**WHAT THE TASK ASKS:** Isolate every line in the data with the string "entryY" and copy it.
(Beginning of INPUT RECORDS)
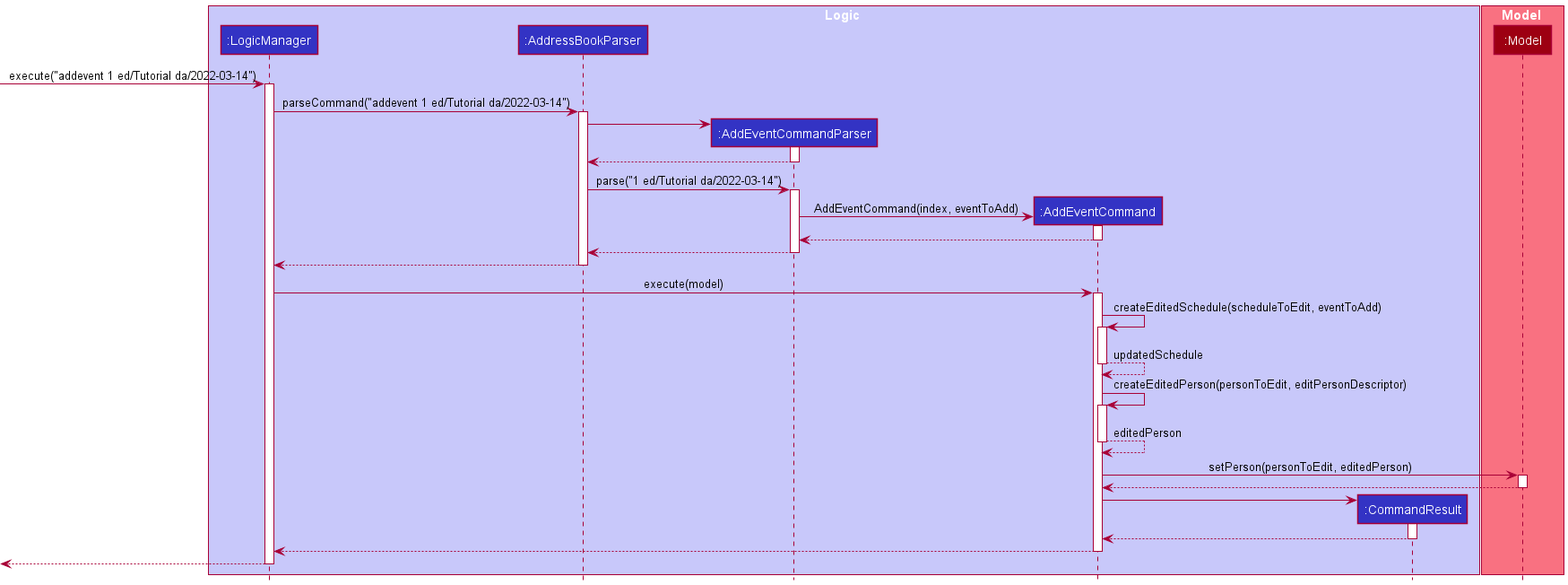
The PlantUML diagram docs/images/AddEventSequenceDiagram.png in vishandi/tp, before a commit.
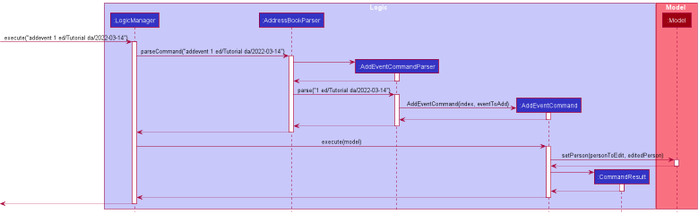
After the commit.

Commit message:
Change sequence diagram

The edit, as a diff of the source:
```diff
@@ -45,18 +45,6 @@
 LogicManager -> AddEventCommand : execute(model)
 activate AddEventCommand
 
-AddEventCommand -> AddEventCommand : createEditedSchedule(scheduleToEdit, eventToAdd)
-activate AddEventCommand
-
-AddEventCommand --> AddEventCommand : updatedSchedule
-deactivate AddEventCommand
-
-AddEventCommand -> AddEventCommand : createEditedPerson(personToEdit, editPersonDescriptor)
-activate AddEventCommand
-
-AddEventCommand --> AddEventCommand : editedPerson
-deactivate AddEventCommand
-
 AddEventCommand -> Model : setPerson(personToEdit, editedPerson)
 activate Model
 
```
(End of INPUT RECORDS)
(Beginning of INPUT RECORDS)
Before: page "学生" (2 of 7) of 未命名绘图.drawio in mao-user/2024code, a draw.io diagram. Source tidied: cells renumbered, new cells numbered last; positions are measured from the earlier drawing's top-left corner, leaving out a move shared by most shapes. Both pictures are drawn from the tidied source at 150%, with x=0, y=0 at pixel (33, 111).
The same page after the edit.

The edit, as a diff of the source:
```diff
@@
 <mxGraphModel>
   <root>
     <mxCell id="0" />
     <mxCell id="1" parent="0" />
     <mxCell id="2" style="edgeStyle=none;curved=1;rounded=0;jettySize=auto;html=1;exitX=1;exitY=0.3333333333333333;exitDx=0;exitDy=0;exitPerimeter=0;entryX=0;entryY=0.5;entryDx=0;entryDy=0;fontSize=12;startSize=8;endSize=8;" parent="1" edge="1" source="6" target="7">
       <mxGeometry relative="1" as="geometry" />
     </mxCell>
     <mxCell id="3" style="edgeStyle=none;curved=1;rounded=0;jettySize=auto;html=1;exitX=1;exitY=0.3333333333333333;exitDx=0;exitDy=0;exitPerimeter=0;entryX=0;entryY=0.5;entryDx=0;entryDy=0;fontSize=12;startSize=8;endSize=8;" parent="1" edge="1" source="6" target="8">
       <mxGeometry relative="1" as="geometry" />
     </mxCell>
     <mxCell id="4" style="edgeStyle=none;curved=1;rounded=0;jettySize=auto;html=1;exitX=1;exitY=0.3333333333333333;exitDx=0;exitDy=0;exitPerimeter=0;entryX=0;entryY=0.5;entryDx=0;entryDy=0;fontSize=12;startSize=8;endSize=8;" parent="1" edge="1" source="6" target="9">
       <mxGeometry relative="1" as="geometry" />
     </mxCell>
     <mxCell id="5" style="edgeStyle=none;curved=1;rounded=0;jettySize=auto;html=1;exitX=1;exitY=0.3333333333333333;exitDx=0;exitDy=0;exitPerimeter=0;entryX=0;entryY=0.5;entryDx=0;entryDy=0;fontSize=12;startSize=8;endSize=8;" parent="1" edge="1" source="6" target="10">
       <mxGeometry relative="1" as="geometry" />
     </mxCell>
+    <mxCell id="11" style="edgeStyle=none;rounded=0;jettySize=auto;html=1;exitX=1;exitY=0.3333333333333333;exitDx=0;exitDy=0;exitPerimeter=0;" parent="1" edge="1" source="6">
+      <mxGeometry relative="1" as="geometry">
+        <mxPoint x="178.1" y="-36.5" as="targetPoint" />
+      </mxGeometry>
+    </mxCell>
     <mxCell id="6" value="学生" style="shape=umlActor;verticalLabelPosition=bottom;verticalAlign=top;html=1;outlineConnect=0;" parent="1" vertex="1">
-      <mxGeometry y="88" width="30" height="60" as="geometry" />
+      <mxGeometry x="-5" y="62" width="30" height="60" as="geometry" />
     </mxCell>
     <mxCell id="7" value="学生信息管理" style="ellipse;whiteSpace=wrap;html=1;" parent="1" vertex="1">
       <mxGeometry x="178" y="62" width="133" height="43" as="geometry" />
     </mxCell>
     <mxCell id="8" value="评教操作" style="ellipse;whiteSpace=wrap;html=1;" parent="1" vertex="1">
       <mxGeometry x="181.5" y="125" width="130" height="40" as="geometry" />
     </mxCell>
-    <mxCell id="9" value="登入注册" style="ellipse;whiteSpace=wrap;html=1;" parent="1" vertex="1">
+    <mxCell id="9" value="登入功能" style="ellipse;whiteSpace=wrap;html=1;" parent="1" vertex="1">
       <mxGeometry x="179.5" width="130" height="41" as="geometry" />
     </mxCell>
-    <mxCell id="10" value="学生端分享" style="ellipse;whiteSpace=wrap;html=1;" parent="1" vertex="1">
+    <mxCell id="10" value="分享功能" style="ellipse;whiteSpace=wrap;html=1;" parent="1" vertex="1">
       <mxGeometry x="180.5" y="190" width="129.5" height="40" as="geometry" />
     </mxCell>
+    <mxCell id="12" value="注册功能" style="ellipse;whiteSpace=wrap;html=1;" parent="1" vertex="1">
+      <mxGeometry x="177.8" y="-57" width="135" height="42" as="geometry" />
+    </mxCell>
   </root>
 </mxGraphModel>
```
(End of INPUT RECORDS)
**SOLUTION TO THIS TASK:**
     <mxCell id="2" style="edgeStyle=none;curved=1;rounded=0;jettySize=auto;html=1;exitX=1;exitY=0.3333333333333333;exitDx=0;exitDy=0;exitPerimeter=0;entryX=0;entryY=0.5;entryDx=0;entryDy=0;fontSize=12;startSize=8;endSize=8;" parent="1" edge="1" source="6" target="7">
     <mxCell id="3" style="edgeStyle=none;curved=1;rounded=0;jettySize=auto;html=1;exitX=1;exitY=0.3333333333333333;exitDx=0;exitDy=0;exitPerimeter=0;entryX=0;entryY=0.5;entryDx=0;entryDy=0;fontSize=12;startSize=8;endSize=8;" parent="1" edge="1" source="6" target="8">
     <mxCell id="4" style="edgeStyle=none;curved=1;rounded=0;jettySize=auto;html=1;exitX=1;exitY=0.3333333333333333;exitDx=0;exitDy=0;exitPerimeter=0;entryX=0;entryY=0.5;entryDx=0;entryDy=0;fontSize=12;startSize=8;endSize=8;" parent="1" edge="1" source="6" target="9">
     <mxCell id="5" style="edgeStyle=none;curved=1;rounded=0;jettySize=auto;html=1;exitX=1;exitY=0.3333333333333333;exitDx=0;exitDy=0;exitPerimeter=0;entryX=0;entryY=0.5;entryDx=0;entryDy=0;fontSize=12;startSize=8;endSize=8;" parent="1" edge="1" source="6" target="10">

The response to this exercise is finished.